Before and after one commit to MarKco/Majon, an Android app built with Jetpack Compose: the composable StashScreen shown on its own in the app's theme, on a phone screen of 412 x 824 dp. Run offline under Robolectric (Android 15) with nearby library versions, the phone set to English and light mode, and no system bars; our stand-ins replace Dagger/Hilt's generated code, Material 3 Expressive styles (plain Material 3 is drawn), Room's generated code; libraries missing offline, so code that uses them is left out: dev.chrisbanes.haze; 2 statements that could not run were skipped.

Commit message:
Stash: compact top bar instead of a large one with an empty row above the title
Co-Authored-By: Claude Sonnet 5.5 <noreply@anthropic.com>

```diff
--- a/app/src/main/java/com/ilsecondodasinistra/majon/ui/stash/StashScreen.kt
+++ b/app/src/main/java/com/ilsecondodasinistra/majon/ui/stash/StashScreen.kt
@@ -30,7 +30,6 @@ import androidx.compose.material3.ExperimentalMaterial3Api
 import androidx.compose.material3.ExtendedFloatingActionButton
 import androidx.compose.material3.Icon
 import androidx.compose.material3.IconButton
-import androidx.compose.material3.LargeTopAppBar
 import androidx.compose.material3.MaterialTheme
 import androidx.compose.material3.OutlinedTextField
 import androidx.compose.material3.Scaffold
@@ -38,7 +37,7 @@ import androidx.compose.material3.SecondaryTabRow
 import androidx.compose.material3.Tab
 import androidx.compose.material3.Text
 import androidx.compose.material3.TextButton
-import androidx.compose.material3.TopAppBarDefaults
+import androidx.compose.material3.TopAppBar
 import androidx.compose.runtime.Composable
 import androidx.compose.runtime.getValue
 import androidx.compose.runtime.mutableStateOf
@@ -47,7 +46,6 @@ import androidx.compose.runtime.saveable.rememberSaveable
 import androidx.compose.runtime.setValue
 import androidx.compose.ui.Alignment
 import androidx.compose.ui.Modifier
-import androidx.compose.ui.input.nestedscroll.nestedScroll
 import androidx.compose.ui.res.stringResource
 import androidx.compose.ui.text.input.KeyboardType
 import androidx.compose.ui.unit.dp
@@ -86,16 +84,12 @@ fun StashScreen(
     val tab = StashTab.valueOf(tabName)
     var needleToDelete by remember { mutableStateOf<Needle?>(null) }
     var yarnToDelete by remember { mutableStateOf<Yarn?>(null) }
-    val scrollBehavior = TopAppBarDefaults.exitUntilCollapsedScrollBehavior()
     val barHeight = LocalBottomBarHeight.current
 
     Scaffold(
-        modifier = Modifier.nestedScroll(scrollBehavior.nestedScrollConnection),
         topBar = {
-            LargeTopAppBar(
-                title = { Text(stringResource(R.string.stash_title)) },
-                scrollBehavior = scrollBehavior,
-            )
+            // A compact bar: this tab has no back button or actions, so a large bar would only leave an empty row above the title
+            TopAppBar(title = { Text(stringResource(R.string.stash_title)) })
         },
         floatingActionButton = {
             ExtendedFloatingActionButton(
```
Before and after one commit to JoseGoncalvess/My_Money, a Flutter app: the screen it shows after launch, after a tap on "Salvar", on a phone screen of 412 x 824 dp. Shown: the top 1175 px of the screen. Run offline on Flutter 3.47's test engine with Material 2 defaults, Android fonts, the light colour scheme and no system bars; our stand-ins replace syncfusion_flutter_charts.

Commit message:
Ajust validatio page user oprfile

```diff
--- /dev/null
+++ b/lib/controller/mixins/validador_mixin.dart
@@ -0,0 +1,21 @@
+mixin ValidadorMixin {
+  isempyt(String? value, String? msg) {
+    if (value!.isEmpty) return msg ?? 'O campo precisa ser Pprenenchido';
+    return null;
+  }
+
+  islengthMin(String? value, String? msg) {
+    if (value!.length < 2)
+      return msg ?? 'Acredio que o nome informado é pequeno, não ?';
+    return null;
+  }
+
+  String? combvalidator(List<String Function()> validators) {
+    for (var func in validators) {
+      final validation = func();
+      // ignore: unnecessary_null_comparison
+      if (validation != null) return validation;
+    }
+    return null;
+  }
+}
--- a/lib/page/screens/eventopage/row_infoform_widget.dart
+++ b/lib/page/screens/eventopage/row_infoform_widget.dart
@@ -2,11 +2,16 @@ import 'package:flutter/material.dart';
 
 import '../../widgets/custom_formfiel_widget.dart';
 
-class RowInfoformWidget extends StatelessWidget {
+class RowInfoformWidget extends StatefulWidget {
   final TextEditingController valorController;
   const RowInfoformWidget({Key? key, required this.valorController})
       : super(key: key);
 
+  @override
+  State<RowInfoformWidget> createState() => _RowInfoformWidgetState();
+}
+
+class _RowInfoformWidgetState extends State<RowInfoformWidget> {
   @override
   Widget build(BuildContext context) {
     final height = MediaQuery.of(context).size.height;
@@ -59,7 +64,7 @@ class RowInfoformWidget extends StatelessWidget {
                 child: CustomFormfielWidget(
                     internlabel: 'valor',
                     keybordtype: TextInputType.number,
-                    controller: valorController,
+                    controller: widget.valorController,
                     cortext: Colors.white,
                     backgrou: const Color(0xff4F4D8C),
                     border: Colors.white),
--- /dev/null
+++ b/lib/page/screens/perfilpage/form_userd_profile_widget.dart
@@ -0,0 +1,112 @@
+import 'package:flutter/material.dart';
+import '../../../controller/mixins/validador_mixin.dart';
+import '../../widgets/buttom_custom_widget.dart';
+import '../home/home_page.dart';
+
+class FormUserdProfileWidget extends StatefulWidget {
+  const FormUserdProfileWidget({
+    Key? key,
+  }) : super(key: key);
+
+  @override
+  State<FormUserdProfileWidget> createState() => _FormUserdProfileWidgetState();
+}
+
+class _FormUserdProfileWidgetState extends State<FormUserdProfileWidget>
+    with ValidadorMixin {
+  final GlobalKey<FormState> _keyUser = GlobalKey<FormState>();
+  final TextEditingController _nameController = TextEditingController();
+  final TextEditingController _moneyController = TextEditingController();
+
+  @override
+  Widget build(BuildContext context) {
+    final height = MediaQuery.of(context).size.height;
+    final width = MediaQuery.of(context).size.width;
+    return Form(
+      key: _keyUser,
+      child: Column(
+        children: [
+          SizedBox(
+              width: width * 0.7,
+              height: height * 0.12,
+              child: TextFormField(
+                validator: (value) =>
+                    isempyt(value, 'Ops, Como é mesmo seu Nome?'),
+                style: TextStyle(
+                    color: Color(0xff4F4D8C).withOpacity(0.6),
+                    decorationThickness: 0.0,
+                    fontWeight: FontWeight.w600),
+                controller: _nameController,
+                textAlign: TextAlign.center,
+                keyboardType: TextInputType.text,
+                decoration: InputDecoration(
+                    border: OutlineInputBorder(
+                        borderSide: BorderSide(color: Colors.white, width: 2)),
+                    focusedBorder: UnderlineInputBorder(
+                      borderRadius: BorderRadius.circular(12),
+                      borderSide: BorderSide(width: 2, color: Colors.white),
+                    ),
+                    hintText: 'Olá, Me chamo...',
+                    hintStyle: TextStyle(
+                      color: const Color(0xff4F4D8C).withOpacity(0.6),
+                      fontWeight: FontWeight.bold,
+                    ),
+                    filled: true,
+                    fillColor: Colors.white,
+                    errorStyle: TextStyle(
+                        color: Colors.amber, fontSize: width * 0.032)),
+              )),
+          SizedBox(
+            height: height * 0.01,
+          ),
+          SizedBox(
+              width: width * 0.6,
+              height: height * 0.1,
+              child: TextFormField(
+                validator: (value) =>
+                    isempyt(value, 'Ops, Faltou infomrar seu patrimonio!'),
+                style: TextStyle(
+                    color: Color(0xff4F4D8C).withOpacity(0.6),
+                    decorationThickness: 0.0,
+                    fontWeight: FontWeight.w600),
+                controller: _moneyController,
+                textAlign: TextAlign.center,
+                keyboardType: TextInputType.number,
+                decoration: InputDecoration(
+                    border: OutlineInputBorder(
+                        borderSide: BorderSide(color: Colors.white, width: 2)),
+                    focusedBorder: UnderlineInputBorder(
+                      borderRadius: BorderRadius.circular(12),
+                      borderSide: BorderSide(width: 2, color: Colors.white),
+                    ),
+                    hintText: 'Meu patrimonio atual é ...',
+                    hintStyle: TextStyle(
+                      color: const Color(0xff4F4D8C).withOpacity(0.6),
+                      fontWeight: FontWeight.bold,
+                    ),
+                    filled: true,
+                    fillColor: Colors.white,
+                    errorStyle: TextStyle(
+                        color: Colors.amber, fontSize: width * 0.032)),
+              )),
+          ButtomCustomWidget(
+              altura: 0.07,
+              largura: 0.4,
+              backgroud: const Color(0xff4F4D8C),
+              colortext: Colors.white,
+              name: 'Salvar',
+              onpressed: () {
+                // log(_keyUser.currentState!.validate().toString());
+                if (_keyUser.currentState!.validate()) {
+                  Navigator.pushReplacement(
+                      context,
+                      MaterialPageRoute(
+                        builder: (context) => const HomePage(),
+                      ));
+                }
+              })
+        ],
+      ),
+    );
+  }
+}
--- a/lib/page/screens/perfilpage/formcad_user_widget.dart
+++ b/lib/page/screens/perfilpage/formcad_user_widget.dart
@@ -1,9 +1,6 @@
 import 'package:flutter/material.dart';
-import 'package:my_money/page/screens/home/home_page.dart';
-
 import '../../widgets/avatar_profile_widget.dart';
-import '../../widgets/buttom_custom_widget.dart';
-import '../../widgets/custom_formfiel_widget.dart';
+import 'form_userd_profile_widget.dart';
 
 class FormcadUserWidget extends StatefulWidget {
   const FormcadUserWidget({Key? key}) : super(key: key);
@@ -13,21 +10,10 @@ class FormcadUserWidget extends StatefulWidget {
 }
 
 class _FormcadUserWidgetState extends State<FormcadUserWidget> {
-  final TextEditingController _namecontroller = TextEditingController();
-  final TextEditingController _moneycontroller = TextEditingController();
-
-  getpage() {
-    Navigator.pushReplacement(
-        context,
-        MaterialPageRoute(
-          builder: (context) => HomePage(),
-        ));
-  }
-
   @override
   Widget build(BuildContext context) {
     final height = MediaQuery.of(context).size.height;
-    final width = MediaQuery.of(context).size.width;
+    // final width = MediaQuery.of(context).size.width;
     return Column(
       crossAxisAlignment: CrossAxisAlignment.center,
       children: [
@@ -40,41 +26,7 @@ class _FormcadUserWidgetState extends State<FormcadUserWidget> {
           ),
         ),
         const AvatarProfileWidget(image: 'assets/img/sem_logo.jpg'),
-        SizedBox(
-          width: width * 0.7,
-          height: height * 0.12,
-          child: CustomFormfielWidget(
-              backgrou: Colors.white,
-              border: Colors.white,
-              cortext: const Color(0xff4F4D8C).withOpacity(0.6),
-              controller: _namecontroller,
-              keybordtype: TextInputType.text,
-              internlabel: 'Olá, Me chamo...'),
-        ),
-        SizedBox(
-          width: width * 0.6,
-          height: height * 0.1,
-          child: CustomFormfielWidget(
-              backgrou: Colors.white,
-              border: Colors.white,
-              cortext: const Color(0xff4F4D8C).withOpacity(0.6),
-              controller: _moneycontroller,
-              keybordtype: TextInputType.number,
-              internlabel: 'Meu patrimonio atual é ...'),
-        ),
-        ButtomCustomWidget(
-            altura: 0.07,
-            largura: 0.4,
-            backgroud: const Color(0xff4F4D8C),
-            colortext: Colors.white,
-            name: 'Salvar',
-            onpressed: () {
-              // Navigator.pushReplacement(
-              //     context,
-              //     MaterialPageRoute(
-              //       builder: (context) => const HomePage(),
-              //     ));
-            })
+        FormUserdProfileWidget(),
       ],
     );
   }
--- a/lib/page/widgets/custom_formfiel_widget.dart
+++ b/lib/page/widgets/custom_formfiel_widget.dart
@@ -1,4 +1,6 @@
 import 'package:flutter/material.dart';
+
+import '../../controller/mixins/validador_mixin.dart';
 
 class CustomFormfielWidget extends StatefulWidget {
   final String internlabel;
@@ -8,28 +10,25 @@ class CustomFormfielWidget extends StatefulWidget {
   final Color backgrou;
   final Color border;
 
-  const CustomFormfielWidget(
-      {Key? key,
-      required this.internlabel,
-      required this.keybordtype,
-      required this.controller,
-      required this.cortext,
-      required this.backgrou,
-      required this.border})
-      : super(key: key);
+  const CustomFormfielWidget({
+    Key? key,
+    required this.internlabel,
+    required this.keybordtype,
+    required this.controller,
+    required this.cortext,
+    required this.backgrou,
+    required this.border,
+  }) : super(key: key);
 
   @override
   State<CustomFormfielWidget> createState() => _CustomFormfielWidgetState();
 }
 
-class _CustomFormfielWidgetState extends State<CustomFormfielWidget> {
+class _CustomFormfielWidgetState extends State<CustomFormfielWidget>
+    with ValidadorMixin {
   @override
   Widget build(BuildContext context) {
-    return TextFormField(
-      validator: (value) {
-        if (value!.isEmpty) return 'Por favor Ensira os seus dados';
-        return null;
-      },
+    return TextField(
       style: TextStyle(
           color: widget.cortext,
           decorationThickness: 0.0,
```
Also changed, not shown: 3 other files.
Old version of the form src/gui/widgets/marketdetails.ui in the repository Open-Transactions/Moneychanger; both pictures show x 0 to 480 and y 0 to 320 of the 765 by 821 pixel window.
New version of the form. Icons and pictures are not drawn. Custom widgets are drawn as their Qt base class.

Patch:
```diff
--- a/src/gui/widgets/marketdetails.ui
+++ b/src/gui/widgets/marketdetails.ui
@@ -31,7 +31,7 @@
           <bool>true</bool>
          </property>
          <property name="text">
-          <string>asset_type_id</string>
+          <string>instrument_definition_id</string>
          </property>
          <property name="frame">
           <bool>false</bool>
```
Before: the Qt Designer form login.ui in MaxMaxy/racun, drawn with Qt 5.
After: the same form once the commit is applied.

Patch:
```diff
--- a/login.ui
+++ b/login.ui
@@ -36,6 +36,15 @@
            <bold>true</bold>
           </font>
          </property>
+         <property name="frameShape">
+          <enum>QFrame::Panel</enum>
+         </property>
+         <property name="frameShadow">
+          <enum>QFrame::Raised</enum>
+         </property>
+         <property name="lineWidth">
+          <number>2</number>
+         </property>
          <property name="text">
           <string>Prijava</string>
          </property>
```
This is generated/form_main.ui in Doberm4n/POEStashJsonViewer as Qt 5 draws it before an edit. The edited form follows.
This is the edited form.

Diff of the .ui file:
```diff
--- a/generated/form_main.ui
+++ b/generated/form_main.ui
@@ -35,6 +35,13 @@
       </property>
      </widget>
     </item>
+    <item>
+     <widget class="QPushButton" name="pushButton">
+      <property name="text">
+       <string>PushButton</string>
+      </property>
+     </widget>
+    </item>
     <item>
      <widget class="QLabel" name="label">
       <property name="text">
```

----

* What you have to do
I would like you to report every line in the listing above that contains "number".

* Reply to the exercise
                     keybordtype: TextInputType.number,
+                keyboardType: TextInputType.number,
-              keybordtype: TextInputType.number,
+          <number>2</number>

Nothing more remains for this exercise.